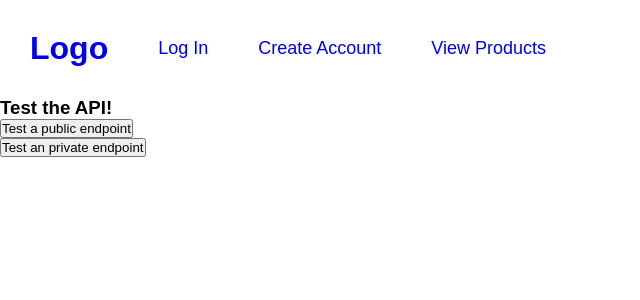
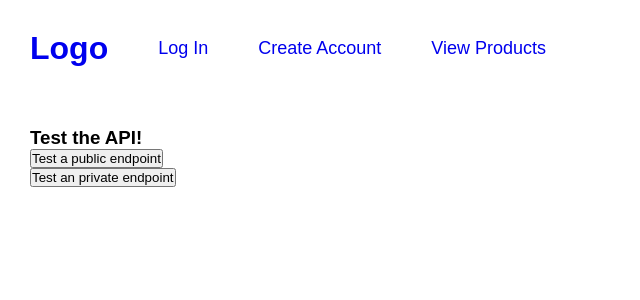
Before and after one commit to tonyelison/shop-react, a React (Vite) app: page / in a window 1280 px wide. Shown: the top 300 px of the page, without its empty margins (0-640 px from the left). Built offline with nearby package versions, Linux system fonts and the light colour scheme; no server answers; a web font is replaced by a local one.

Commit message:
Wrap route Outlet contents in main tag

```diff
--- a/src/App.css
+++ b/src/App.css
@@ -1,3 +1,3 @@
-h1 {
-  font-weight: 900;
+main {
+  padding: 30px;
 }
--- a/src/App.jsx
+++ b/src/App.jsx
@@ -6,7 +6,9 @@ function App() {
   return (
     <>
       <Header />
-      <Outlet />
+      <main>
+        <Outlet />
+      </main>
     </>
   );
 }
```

________

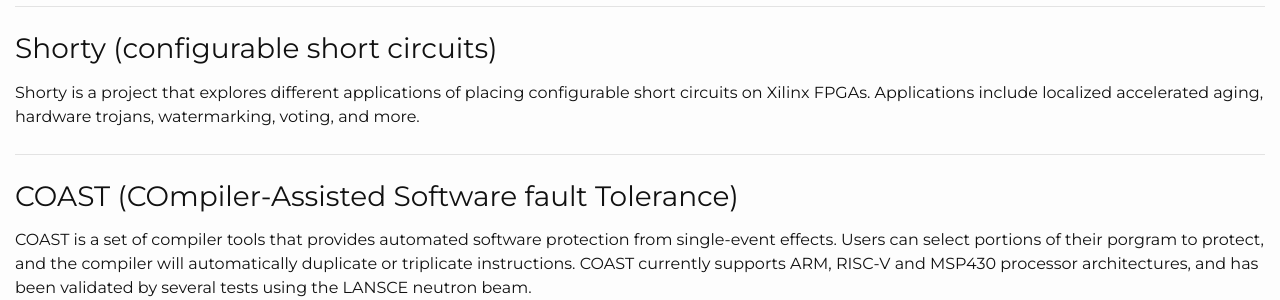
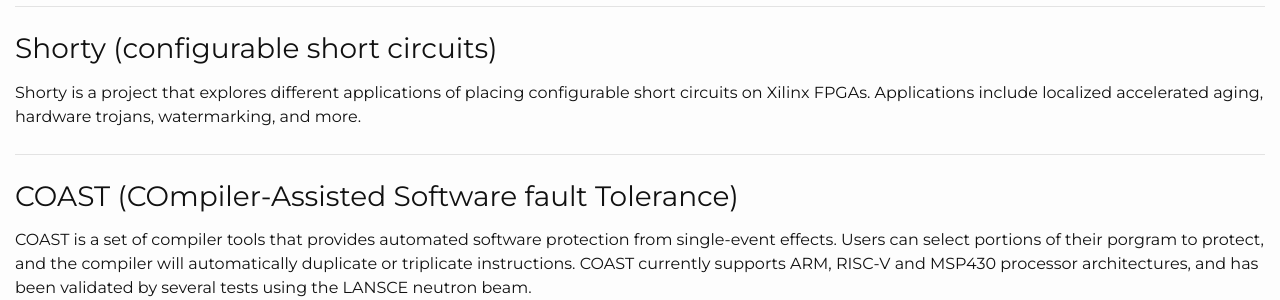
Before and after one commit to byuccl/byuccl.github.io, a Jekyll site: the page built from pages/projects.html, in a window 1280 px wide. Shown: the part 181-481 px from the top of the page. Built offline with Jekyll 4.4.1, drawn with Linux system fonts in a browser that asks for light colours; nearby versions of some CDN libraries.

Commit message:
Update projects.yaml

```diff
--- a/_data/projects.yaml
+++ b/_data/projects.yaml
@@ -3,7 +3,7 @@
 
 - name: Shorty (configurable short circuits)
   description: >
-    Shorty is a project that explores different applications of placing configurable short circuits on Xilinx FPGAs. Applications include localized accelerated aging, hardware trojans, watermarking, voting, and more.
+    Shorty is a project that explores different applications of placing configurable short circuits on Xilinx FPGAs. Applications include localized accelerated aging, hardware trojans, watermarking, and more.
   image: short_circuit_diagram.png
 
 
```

________

Give only the number of lines in the entries above that hold the string "wide".

2